Go ahead and scan the list of hometowns that appear on the Concordia football roster. You’ll notice plenty of small town Nebraska with a good sprinkling of California, Colorado and Texas – all popular locales for high school football. Nothing looks out of place. That is, until you notice Brussels, Belgium.
Go ahead and name the most famous football player ever to come out of Brussels? You can’t. That’s OK. The world is shrinking. Just ask Concordia senior defensive lineman Dylan Pierquin. Soccer wasn’t the game for him like it is for many people born in Europe. All the way from Brussels, Pierquin arrived to play the sport he really loved: football – American football.
“It’s been amazing,” Pierquin said. “I will never forget my first play with the varsity team. I will never forget the feeling of having a chance to play American Football in the States.”
That first play, by the way, happened to be a Pierquin sack, though it was negated by a 15-yard penalty. What the play showed was how far Pierquin had come, and not just from a geographic standpoint. The 5-foot-11, 265-pounder has made immense progress while cracking the team’s two deep.
He’s done it after growing up in a nation that provided fewer football playing opportunities. On top of that, for whatever reason, Pierquin did not get cleared by the NAIA to play his first season on campus. Meanwhile, two friends that also came to Concordia from Brussels were cleared. Pierquin waited it out, fighting the natural feeling of discouragement.
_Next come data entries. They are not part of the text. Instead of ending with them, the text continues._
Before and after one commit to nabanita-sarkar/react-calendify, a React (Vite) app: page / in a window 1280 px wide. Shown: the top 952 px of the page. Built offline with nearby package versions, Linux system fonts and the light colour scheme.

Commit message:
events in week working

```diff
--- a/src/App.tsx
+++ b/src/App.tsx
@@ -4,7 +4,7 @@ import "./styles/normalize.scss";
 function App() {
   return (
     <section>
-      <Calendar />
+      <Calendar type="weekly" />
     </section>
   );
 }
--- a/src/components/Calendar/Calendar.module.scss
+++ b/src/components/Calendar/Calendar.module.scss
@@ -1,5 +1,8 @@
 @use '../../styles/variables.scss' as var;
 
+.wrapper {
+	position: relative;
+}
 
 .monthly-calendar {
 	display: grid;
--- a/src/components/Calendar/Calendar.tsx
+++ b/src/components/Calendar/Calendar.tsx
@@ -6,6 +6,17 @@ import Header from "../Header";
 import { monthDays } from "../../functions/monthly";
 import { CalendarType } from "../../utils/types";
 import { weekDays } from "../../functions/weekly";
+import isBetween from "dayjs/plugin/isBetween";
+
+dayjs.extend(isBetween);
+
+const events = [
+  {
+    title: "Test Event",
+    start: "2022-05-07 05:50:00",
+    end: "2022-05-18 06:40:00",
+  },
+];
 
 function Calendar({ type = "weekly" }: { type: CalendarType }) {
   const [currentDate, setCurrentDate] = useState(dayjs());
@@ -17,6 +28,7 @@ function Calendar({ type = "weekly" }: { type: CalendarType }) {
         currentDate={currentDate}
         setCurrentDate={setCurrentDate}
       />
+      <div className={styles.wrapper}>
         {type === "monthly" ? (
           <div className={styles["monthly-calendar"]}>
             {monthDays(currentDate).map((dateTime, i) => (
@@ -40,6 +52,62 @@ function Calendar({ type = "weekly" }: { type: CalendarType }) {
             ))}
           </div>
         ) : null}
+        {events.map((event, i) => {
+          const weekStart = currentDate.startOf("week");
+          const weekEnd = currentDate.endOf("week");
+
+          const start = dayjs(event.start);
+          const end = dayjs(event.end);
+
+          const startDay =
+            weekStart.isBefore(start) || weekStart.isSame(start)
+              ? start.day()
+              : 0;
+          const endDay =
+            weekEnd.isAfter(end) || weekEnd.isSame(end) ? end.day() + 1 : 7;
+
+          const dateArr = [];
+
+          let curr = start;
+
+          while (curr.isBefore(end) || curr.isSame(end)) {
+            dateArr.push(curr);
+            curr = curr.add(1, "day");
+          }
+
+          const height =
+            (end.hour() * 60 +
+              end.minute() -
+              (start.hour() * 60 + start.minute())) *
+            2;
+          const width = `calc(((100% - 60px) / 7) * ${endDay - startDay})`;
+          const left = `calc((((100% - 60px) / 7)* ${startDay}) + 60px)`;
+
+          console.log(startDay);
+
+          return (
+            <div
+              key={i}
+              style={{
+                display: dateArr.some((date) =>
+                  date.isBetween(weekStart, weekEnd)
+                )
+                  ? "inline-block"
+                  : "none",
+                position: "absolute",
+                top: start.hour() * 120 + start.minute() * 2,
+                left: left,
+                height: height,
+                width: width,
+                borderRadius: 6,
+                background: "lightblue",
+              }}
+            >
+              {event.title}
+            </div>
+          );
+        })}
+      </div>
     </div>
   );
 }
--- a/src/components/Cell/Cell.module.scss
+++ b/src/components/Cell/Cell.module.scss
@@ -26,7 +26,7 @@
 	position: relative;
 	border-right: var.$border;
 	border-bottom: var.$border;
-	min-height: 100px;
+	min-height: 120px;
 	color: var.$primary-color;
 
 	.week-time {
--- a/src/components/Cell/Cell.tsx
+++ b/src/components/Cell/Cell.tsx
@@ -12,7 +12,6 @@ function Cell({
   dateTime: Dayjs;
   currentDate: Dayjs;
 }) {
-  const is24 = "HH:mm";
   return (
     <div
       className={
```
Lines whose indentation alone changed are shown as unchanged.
“He’s always done everything we asked,” said Corby Osten, Pierquin’s position coach. “He was here for a full year and not able to play. It was disappointing for him, but he had a good attitude through the whole thing. As soon as he got his opportunity he made the most of it.”
When Pierquin first appeared on campus, it wasn’t exactly a given that he would someday become a contributor on the field. Coaches put Pierquin and his fellow Brussels natives through basic drills to gauge athletic ability. They saw enough to welcome aboard Pierquin and his friends, who were set up on visits to several GPAC schools by someone back home who had coached basketball at Morningside.
The first Concordia practice Pierquin witnessed was a real eye opener.
Said Pierquin, “I remember (first team All-American) Darnell Woods and those guys. We were like, ‘Wow, this is going to be tough.’ This is not the same size and speed we see back home. We knew it was going to be tough, but we were pretty excited about it.”
Pierquin had just started playing football at the age of 14 as part of a club system that required a fee. The first league he played in featured a nine-man format. He fell in love with the sport as a fullback and linebacker and even started paying attention to the NFL. He found just enough opportunity, despite football’s status as a periphery sport in Belgium, to land at a college football program in America.
Still there were hurdles to clear in addition to having to sit out his first year of college. His two friends from Belgium didn’t stick at Concordia. It wasn’t for them. Was it for Pierquin?
“My freshman year there were moments where I was like, ‘What am I doing here?’ Both my friends are gone,” Pierquin said. “They gave up. My family gave everything they had so I could come here to college. God gave me this opportunity. I love this sport so much that I was like, ‘I’m not going to give up.’ I want to be the best football player I can. For once in my life I don’t want to give up in something. I kept pushing and I will keep pushing this year.”
That resilience has impressed Osten and the rest of the coaching staff. They expected Pierquin to be raw in regards to his football savvy, technique and familiarity with schemes and coverages. They found that he could learn surprisingly fast.
“He plays with good technique and he’s fast too,” Osten said. “He beats a lot of people with speed. He’s smart. He’s figured out how to read blocks. He beats offensive linemen to the point.”
Added Pierquin, “When I came here it was just different – technique, speed of the game, just everything. I had to learn everything. I came as a linebacker and I was moved to D-line. I tried to learn everything about a new position. It was a little bit challenging, but I liked it. I like a challenge. I do like the position now.”
For Pierquin, who now wears No. 42 (wore 61 last year), an important goal has been reached. He wanted to make it as a college football player in America. He’s got more goals. He wants to become a missionary like his parents, who took him to Guinea for a mission for three years during his childhood. It was the type of unique experience that better prepared him for a life of change and relocation.
No matter where he goes after graduation next May, he’ll take with him the positive experiences he’s had as a student-athlete at Concordia.
“I honestly trusted God,” Pierquin said of what compelled him to choose Concordia. “I just let Him do his thing. I came here and I’m really happy I made this choice. It’s been the best fit for me. I didn’t expect much. I didn’t even expect to play my senior year of football. Now that I’ve been able to play, I’ve reached my goal. I was proud of myself.”
Out of place as a college football player from Brussels? Not Dylan Pierquin.